28 Nov Romania – regional vector for promoting the combat of domestic violence and equality for female and male children
According to the ABC of Women Worker’s Rights and Gender Equality, what we understand through gender equality between men and women implies a concept according to which all human beings, both men and women, are free to develop their own personal abilities and to makes decisions without having limits set by certain stereotypes, prejudices or prejudices related to the gender role.
Gender equality means that all different behaviors, aspirations and needs of both women and men are taken into account, valued and evaluated equally. This does not necessarily mean that women and men will eventually be the same, but the rights, responsibilities and opportunities of each of them will not depend on the fact that they were born as a man or a woman.
Gender equality means applying equal treatment to men and women, taking into account the needs of each of them. This may involve equal treatment or treatment according to needs, but which is considered to be an equal treatment for both, depending on the terms of rights, benefits, obligations and opportunities. Gender equality is the main purpose of any democracy, while neutrality and gender equity are ways and means of achieving the ultimate goal.
Concerning statistics show that in Romania, in 2018 there were 20,531 injuries and other violent acts committed in the family. Of these, 57% of the cases involved women.
Out of the reported domestic violence cases, only 2% go to court and it is estimated that over 75% of the violent facts are not even reported due to women’s nausea, Stockholm syndrome in which the victim shows some addiction to the aggressor . But that does not mean that if they are not reported they do not exist. All statistics indicate that every 5 days there is a murder in Romania, the victim of which is female. And every 4 days we have a minor aggrieved case in the family.

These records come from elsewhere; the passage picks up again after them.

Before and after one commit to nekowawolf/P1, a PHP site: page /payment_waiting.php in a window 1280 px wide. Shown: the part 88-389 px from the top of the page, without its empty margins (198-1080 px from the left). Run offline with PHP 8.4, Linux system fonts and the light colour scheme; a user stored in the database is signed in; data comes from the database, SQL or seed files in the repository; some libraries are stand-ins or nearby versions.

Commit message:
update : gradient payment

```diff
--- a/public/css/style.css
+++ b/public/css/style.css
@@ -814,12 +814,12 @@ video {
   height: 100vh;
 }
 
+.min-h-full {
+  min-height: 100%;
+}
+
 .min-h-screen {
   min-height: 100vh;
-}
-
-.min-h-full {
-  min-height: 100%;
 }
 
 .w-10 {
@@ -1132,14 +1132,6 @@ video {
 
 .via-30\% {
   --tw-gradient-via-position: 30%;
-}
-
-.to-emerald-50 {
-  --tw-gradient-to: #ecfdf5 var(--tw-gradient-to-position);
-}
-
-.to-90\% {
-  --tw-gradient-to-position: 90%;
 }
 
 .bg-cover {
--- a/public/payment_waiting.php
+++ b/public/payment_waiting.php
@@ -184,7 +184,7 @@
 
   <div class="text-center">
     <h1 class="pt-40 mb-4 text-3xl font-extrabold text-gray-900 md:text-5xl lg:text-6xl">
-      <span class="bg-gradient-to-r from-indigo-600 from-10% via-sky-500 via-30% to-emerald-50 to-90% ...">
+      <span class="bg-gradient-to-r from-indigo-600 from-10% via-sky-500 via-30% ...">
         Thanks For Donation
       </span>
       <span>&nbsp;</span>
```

That is why the National Confederation for Women’s Entrepreneurship – CONAF believes that there is a need for encouragement, support and solidarity towards women facing these antisocial phenomena and we bring them to the forefront the rights that they have and which they can claim .
During the round table discussion on “Domestic Violence versus Equal Opportunities for Women and Men” by the Commission for Equal Opportunities for Women and Men (Chamber of Deputies – Romanian Parliament), which took place at the initiative of Ms Cristina-Ionela Iurişniţi, chairman of the commission, pointed out that, unfortunately, we do not have a strategy, a unitary plan for combating domestic violence, and we were discussing the initiation of a legislative project to bring the gender shares to the attention of the politicians. This requires, above all, the change of obsolete mentalities, the positioning of women and men on the same level.

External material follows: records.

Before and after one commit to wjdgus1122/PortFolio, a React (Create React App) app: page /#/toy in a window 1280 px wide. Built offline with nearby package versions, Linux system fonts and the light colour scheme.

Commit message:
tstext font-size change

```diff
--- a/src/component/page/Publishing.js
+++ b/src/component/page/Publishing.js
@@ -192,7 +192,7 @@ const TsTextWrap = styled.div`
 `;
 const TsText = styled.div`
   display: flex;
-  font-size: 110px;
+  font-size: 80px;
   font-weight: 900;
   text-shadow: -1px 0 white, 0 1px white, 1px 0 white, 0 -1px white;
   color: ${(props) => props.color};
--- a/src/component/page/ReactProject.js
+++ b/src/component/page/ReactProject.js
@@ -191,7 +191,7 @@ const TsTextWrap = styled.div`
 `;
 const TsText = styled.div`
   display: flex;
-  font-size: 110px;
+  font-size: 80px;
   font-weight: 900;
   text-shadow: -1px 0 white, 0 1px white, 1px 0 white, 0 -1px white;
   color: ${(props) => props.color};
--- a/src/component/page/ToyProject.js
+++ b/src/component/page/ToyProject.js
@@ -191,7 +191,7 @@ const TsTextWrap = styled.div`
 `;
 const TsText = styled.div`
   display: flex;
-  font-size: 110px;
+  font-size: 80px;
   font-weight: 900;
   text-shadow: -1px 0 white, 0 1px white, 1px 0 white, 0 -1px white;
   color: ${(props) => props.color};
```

We need to value the woman, we must fight for her rights, and in doing so, cohesion is very important in identifying solutions to the future of women in Romania.
The legislation we have, including their punitive part, is regulated, but it is not applied for various reasons, most often because the victims do not know their rights and do not complain. The year 2018 brought the adoption of two important laws:

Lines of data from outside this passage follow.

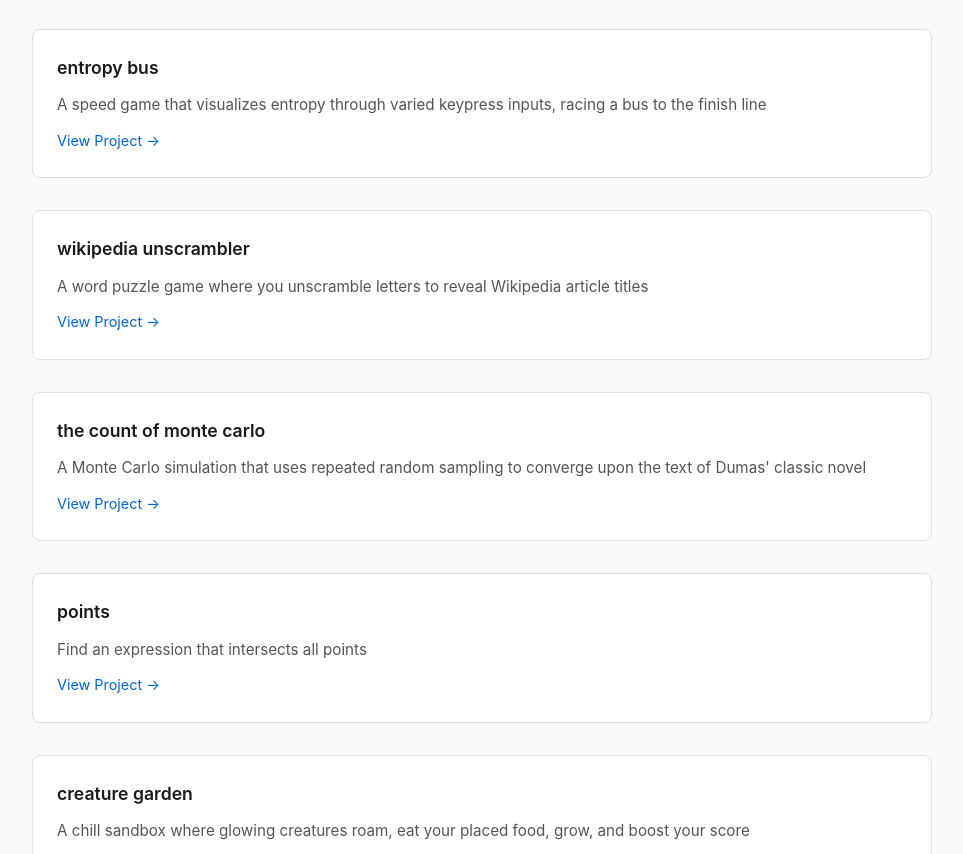
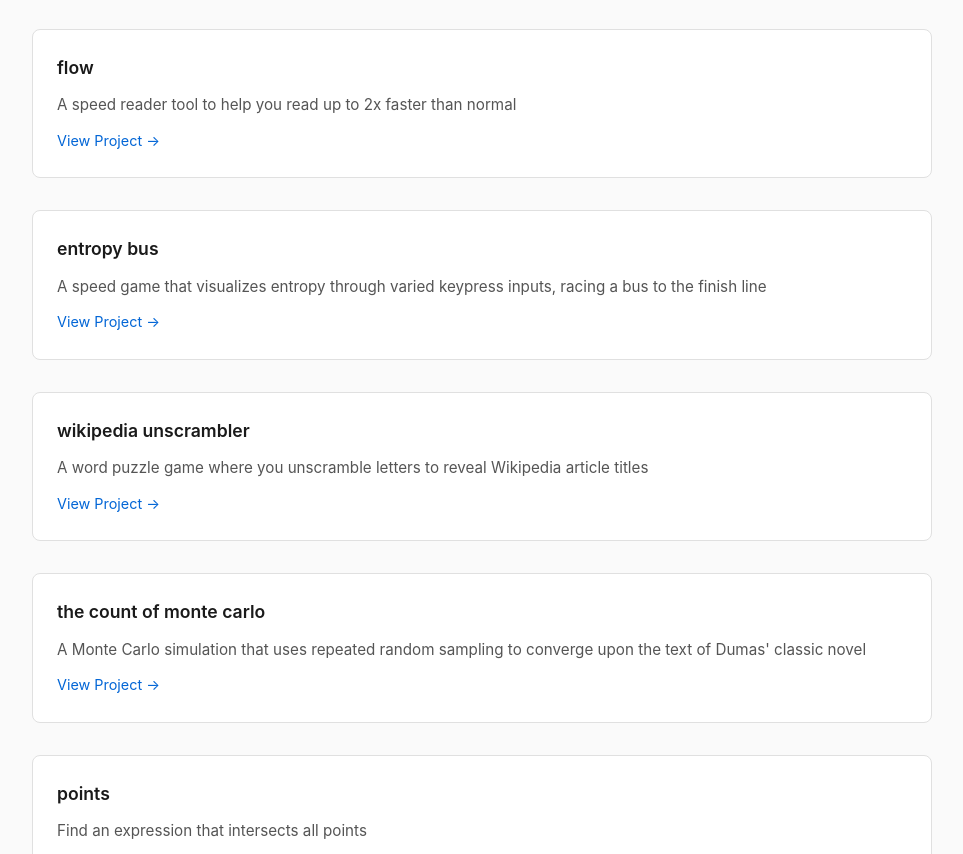
Before and after one commit to sean-reid/sean-reid.github.io, a plain HTML site: page index.html in a window 1280 px wide. Shown: the part 1617-2471 px from the top of the page, without its empty margins (158-1121 px from the left). Drawn offline with Linux system fonts and the light colour scheme.

Commit message:
Add 'flow' project section to index.html
Added a new project section for 'flow' with a description and link.

```diff
--- a/index.html
+++ b/index.html
@@ -246,6 +246,12 @@
                 </div>
 
                 <div class="project">
+                    <div class="project-name">flow</div>
+                    <p class="project-desc">A speed reader tool to help you read up to 2x faster than normal</p>
+                    <a href="https://sean-reid.github.io/flow/" class="project-link">View Project →</a>
+                </div>
+
+                <div class="project">
                     <div class="project-name">entropy bus</div>
                     <p class="project-desc">A speed game that visualizes entropy through varied keypress inputs, racing a bus to the finish line</p>
                     <a href="https://sean-reid.github.io/entropy-bus/" class="project-link">View Project →</a>
```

- law 174 on the amendment and completion of law 217/2003 on the prevention and combating of domestic violence
- law 178 amending and supplementing law 202/2002 on equal opportunities and treatment between women and men.
We have also adopted standards for the six types of social services. But we still need legislation to impose on the Local Councils the formation of crisis centers to house victims of domestic violence, and we need police training, clear instructions to apply when committing a crime of violence, removing the aggressor from the family, etc. There appears to be a need for a global action plan, information campaigns and public awareness raising in this regard, integrating victims into society. And this should be one of the priority objectives of any government. And because holidays are approaching, and in these hours we become better, more empathic with our neighbor’s needs, I remind you that it is better to give than to strike.
Article author: Carmen Burtea